The answer should be one number only, namely how many lines of the records hold the word "Category".

Detected change data
━━━━

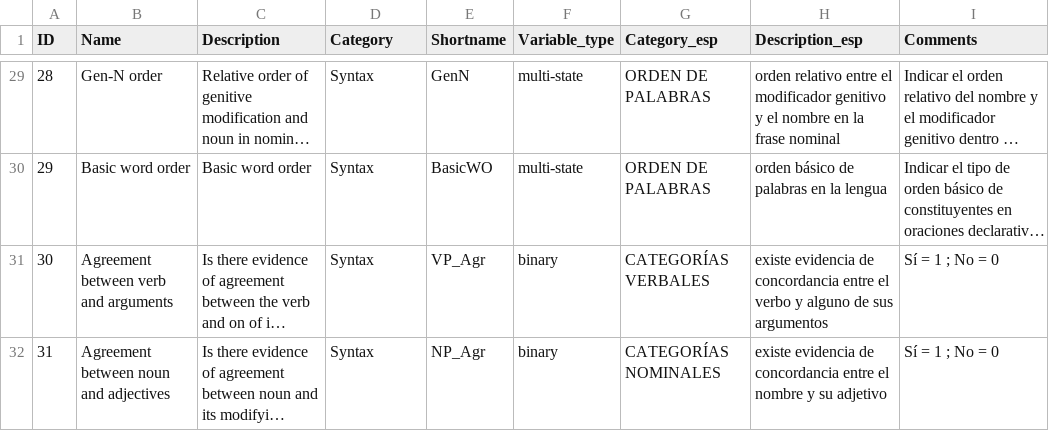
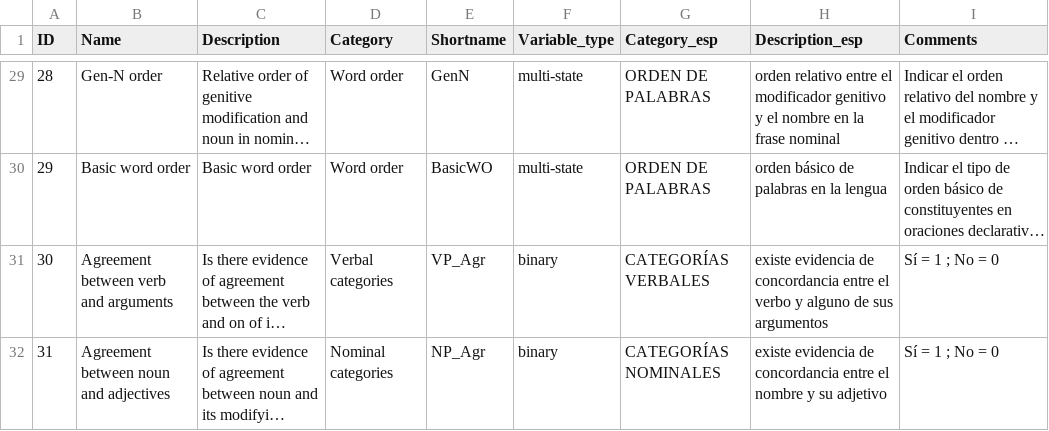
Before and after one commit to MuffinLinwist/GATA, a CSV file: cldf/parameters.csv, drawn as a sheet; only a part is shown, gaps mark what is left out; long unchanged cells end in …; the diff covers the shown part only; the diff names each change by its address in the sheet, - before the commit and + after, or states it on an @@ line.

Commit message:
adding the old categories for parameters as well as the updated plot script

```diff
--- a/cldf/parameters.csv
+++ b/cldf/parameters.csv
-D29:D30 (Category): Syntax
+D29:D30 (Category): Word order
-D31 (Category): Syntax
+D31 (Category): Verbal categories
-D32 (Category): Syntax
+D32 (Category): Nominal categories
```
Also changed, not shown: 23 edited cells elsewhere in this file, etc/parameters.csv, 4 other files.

━━━━

Solution to this task:
6